The reaction of viewers at the exhibit was pretty cool. I watched as they studied at the art, shifted to read the story, back to the art, and sometimes said, “ah-ha, I get it!”
Since then, I’ve experimented with new ways to pair art, story, and genomics. Animations that explained complex concepts were one approach; Ted-style talks with illustrated images were another. And in-process, an interactive book about our Genome Stories.
Fierce and fantastic. When diving into drawing and writing in 2005, I couldn’t imagine I would morph into a genome explorer and fierce advocate for science.
And how fantastically the Human Genome Project would impact everyday life. What began three decades ago as “a great feat of exploration in history” laid the foundation for gene and immunotherapies that are slowly integrating into standard medical practice.
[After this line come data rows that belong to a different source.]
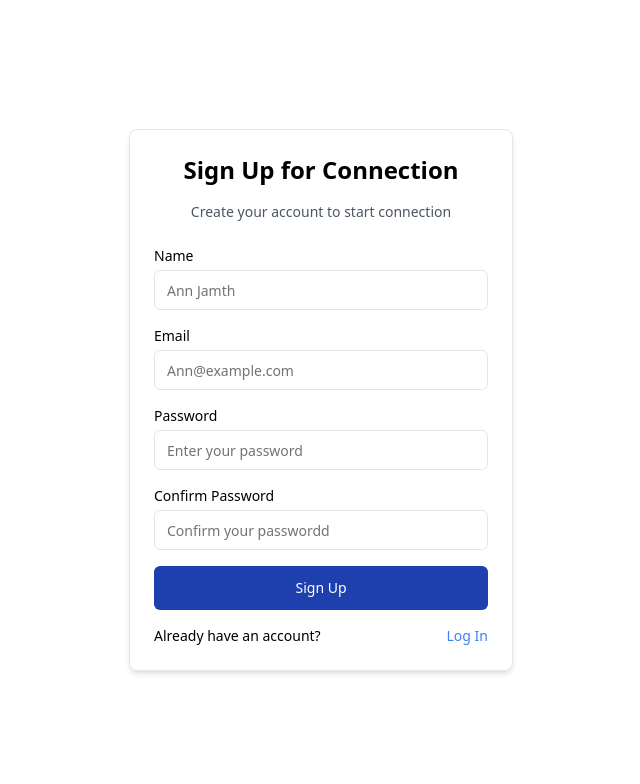
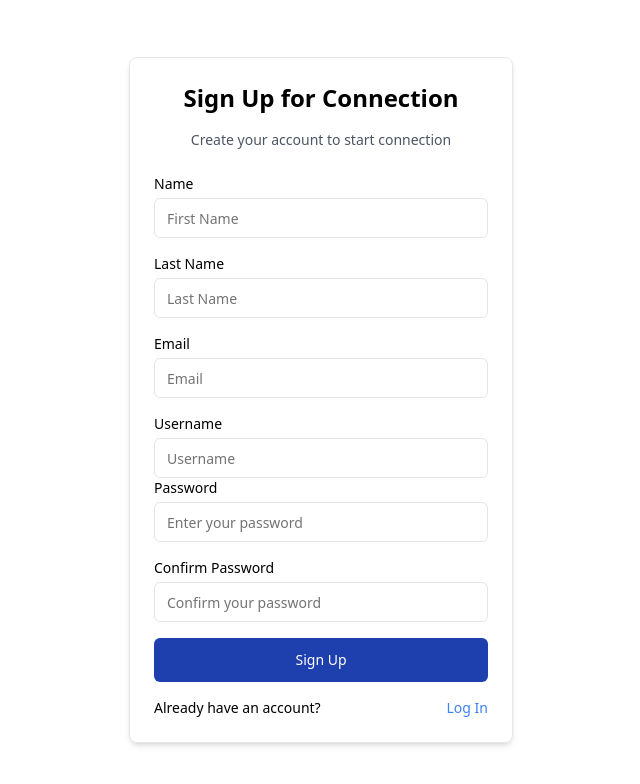
Before and after one commit to dzulia-2005/CrossLab, a React (Vite) app: page / in a window 1280 px wide. Shown: the top 784 px of the page, without its empty margins (319-959 px from the left). Built offline with nearby package versions, Linux system fonts and the light colour scheme; no server answers.

Commit message:
update registration functionality and connect it to server to get the appropriate endpoint

```diff
--- a/src/App.tsx
+++ b/src/App.tsx
@@ -26,7 +26,7 @@ function App() {
           }
         />
         <Route
-          path="/sign-in"
+          path="/logIn"
           element={
             <Suspense fallback={<div>Loading...</div>}>
               <LazySignIn />
--- a/src/api/auth/index.enum.ts
+++ b/src/api/auth/index.enum.ts
@@ -1,8 +1,9 @@
 // ჩავსვა ენდფოინთების path
 export enum AUTH_ENDPOINTS {
-    SIGN_IN = "/auth/sign-in",
-    SIGN_UP = "/auth/sign-up",
-    REFRESH = "/auth/refresh",
-    SIGN_OUT = "/auth/sign-out",
-    ME = "/auth/me",
-  }
+  SIGN_IN = "/auth/sign-in",
+  // SIGN_UP = "/auth/sign-up",
+  SIGN_UP = "/account/",
+  REFRESH = "/auth/refresh",
+  SIGN_OUT = "/auth/sign-out",
+  ME = "/auth/me",
+}
--- a/src/api/auth/index.tsx
+++ b/src/api/auth/index.tsx
@@ -13,12 +13,27 @@ export const signIn = ({ payload }: SignInPayload) => {
     .then((res) => res.data);
 };
 
+// export const signUp = ({ payload }: SignUpPayload) => {
+//   return httpClient
+//     .post(AUTH_ENDPOINTS.SIGN_UP, payload)
+//     .then((res) => res.data);
+// };
+
 export const signUp = ({ payload }: SignUpPayload) => {
   return httpClient
-    .post(AUTH_ENDPOINTS.SIGN_UP, payload)
-    .then((res) => res.data);
+    .post(AUTH_ENDPOINTS.SIGN_UP, {
+      username: payload.username,
+      password: payload.password,
+      first_name: payload.first_name || "", // Optional
+      last_name: payload.last_name || "", // Optional
+      email: payload.email || "", // Optional
+    })
+    .then((res) => res.data)
+    .catch((error) => {
+      console.error("Sign-up failed:", error);
+      throw error;
+    });
 };
-
 export const signOut = () => {
   return httpClient.post(AUTH_ENDPOINTS.SIGN_OUT).then((res) => res.data);
 };
--- a/src/api/auth/index.types.ts
+++ b/src/api/auth/index.types.ts
@@ -4,10 +4,12 @@ export type SignInPayload = {
 
 export type SignUpPayload = {
   payload: {
-      email: string;
+    username: string;
     password: string;
     confirmPassword: string;
-      fullName: string;
+    first_name?: string;
+    last_name?: string;
+    email?: string;
   };
 };
 export type RefreshPayload = {
--- a/src/api/index.tsx
+++ b/src/api/index.tsx
@@ -1,7 +1,7 @@
-import axios, { CreateAxiosDefaults } from 'axios';
+import axios, { CreateAxiosDefaults } from "axios";
 
 const axiosConfig: CreateAxiosDefaults = {
-  baseURL: import.meta.env.VITE_BASE_URL,
+  baseURL: import.meta.env.VITE_API_BASE_URL,
 };
 
 export const httpClient = axios.create(axiosConfig);
--- a/src/pages/auth/signUp/index.tsx
+++ b/src/pages/auth/signUp/index.tsx
@@ -10,18 +10,18 @@ import { useSignUp } from "@/react-query/mutation/auth";
 import { zodResolver } from "@hookform/resolvers/zod";
 import { SignUpSchema } from "./schema";
 
-
 type SignUpFormValues = SignUpPayload["payload"];
 
 const signUpFormDefaultValues: SignUpFormValues = {
-  email: "",
-  fullName: "",
+  username: "",
   password: "",
   confirmPassword: "",
+  first_name: "",
+  last_name: "",
+  email: "",
 };
 
 const SignUp: React.FC = () => {
-
   const navigate = useNavigate();
 
   const {
@@ -36,13 +36,20 @@ const SignUp: React.FC = () => {
   const { mutate: handleSignUp } = useSignUp();
 
   const onSubmit = (signUpPayload: SignUpFormValues) => {
+    console.log("Submitting sign-up with payload:", signUpPayload); // log to check the payload
+
     handleSignUp(
       { payload: signUpPayload },
       {
         onSuccess: () => {
+          console.log("Sign-up success, navigating to login");
+
           navigate("/login");
         },
+        onError: (error) => {
+          console.error("Sign-up failed:", error);
         },
+      }
     );
   };
 
@@ -61,53 +68,84 @@ const SignUp: React.FC = () => {
           </label>
           <Controller
             control={control}
-          name="fullName"
-          render={({ field: {onChange,  value } }) => {
-            return (
+            name="first_name"
+            render={({ field: { onChange, value } }) => (
               <Input
                 onChange={onChange}
                 value={value}
-                placeholder="Ann Jamth"
+                placeholder="First Name"
               />
-            );
-          }}
+            )}
           />
-        {errors.fullName && (
-            <p className="text-red-800 text-sm">{errors.fullName.message}</p>
+          {errors.first_name && (
+            <p className="text-red-800 text-sm">{errors.first_name.message}</p>
+          )}
+        </div>
+        <div className="mb-4">
+          <label htmlFor="last_name" className="block text-sm font-medium mb-1">
+            Last Name
+          </label>
+          <Controller
+            control={control}
+            name="last_name"
+            render={({ field: { onChange, value } }) => (
+              <Input
+                onChange={onChange}
+                value={value}
+                placeholder="Last Name"
+              />
+            )}
+          />
+          {errors.last_name && (
+            <p className="text-red-800 text-sm">{errors.last_name.message}</p>
           )}
         </div>
         <div className="mb-4">
           <label htmlFor="email" className="block text-sm font-medium mb-1">
             Email
           </label>
+
           <Controller
             control={control}
             name="email"
-          render={({ field: { onChange, value } }) => {
-            return (
+            render={({ field: { onChange, value } }) => (
               <Input
+                type="email"
                 onChange={onChange}
                 value={value}
-              placeholder="Ann@example.com" />
-            );
-          }}
+                placeholder="Email"
+              />
+            )}
           />
           {errors.email && (
             <p className="text-red-800 text-sm">{errors.email.message}</p>
           )}
         </div>
         <div className="mb-4">
-          <label htmlFor="password" className="block text-sm font-medium mb-1">
+          <label htmlFor="username" className="block text-sm font-medium mb-1">
+            Username
+          </label>
+          <Controller
+            control={control}
+            name="username"
+            render={({ field: { onChange, value } }) => (
+              <Input onChange={onChange} value={value} placeholder="Username" />
+            )}
+          />
+          <label htmlFor="Password" className="block text-sm font-medium mb-1">
             Password
           </label>
           <Controller
             control={control}
             name="password"
-          render={({ field: { onChange, value } }) => {
-            return (
-              <Input onChange={onChange} value={value} placeholder="Enter your password" />
-            );
-          }}
+            render={({ field: { onChange, value } }) => (
+              <Input
+                type="password"
+                onChange={onChange}
+                value={value}
+                placeholder="Enter your password"
+              />
+            )}
           />
           {errors.password && (
             <p className="text-red-800 text-sm">{errors.password.message}</p>
@@ -123,11 +161,14 @@ const SignUp: React.FC = () => {
           <Controller
             control={control}
             name="confirmPassword"
-          render={({ field: { onChange, value } }) => {
-            return (
-              <Input onChange={onChange} value={value} placeholder="Confirm your passwordd" />
-            );
-          }}
+            render={({ field: { onChange, value } }) => (
+              <Input
+                type="password"
+                onChange={onChange}
+                value={value}
+                placeholder="Confirm your password"
+              />
+            )}
           />
           {errors.confirmPassword && (
             <p className="text-red-800 text-sm">
--- a/src/pages/auth/signUp/schema.ts
+++ b/src/pages/auth/signUp/schema.ts
@@ -2,10 +2,17 @@ import { z } from "zod";
 
 export const SignUpSchema = z
   .object({
-    email: z.string().email("Invalid email address"),
+    username: z
+      .string()
+      .min(1, "Username is required")
+      .max(255, "Username is too long"),
     password: z.string().min(8, "Password must be at least 8 characters"),
-    confirmPassword: z.string().min(8, "Confirm Password must be at least 8 characters"),
-    fullName: z.string().min(3, "Name must be at least 3 characters"),
+    confirmPassword: z
+      .string()
+      .min(8, "Confirm Password must be at least 8 characters"),
+    first_name: z.string().max(255, "First name is too long").optional(),
+    last_name: z.string().max(255, "Last name is too long").optional(),
+    email: z.string().email("Invalid email address").optional(),
   })
   .refine((data) => data.confirmPassword === data.password, {
     message: "Confirm Password must match Password",
--- /dev/null
+++ b/src/pages/profile-page/profile-view.tsx
@@ -0,0 +1,5 @@
+const ProfileView = () => {
+  return <div></div>;
+};
+
+export default ProfileView;
```
Also changed, not shown: 1 other file (tests, documents, lock files or other folders). Lines whose indentation alone changed are shown as unchanged.
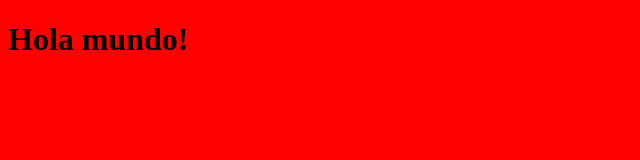
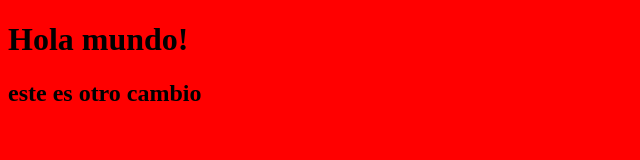
Before and after one commit to p1peeN/prueba-git, a plain HTML site: page index.html in a window 1280 px wide. Shown: the whole page, without its empty margins (0-640 px from the left). Drawn offline with Linux system fonts and the light colour scheme.

Commit message:
tercer cambio agregue un h2

```diff
--- a/index.html
+++ b/index.html
@@ -9,5 +9,6 @@
 </head>
 <body>
     <h1>Hola mundo!</h1>
+    <h2>este es otro cambio</h2>
 </body>
 </html>
```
When science moves fast, it looks super-powered. And January 2020, we needed the Genomics Revolution’s superpowers to get our species through the pandemic.
First: sequencing of the coronavirus genome. Then: programming mRNA to deliver the vaccine to cripple the virus. It was an intense, high-speed process, accelerated by decades-long genomic research that came to the rescue.
We’re all Genome Explorers. It’s still the early days of the Genomics Revolution, and there’s so much more to know, explore. We’re the first generation to have our DNA data. The first to participate in whole-genome scientific research. That makes us — scientists and normals like you and me — pioneering genome explorers.
As genomic applications integrate more into everyday life, understanding our data becomes vital to our individual and human-wide health. We need to be genome-literate to guide ethical and just applications throughout society. Future generations are counting on us to get it right.
It’s why, some years ago, I went on a mission to show the beauty and value of our magnificent genomes — hoping the pairing of art and story with science could lead the way. Written by Lynn Fellman, artist for science, May 2021.
Gracias and toda.
I’m grateful for the opportunities I’ve had to work with amazing people and the universities, foundations, and institutes that support my work. As a Fulbright Senior Scholar to Israel, I collaborated with Dr. Dan Mishmar, an evolutionary geneticist at the Ben-Gurion University of the Negev, to develop an animated video about his research.
Another opportunity came from the National Evolutionary Synthesis Center (NESCent). It was a National Science Foundation think tank for innovative, cross-disciplinary, evolutionary research at Duke University. I was granted a six-month residency to develop interactive media about genomics and human evolution.
During my residency at NESCent, I was part of a working group of scientists led by Dr. Nina Jablonski and Dr. Henry Louis Gates Jr. Our proposal to develop curricula for students to connect their genetic ancestry with their family history received funding from the National Science Foundation (NSF) and Robert Wood Johnson Foundation (RWJF) Hurrah!
The grants led to several successful, ongoing programs: the Genetics and Geneaology curricula for undergraduate students at Spelman College and Finding Your Roots summer camp for teens at Penn State University. I designed interactive media for the programs: a digital book for Spelman and a visualization tool for Penn State.
I’m a member of the National Association of Science Writers (NASW), the Philosophical Society of Washington, D.C. (PSW), and the American Society of Human Genetics (ASHG). In 2017, I became one of the founding members of the Genome Writers Guild (GWG) — a scientific organization building a better future for humanity through genome engineering and public education.
Materials and methods…
for an art piece begins with an idea sketched on pencil and paper, developed with ink and paint. Then I digitize sketches and paintings and manipulate them with digital tools.
When printing the finished image, I use 100% cotton archival paper and pigment inks for vibrant color and longevity. Written by Lynn Fellman, artist for science, May 2021.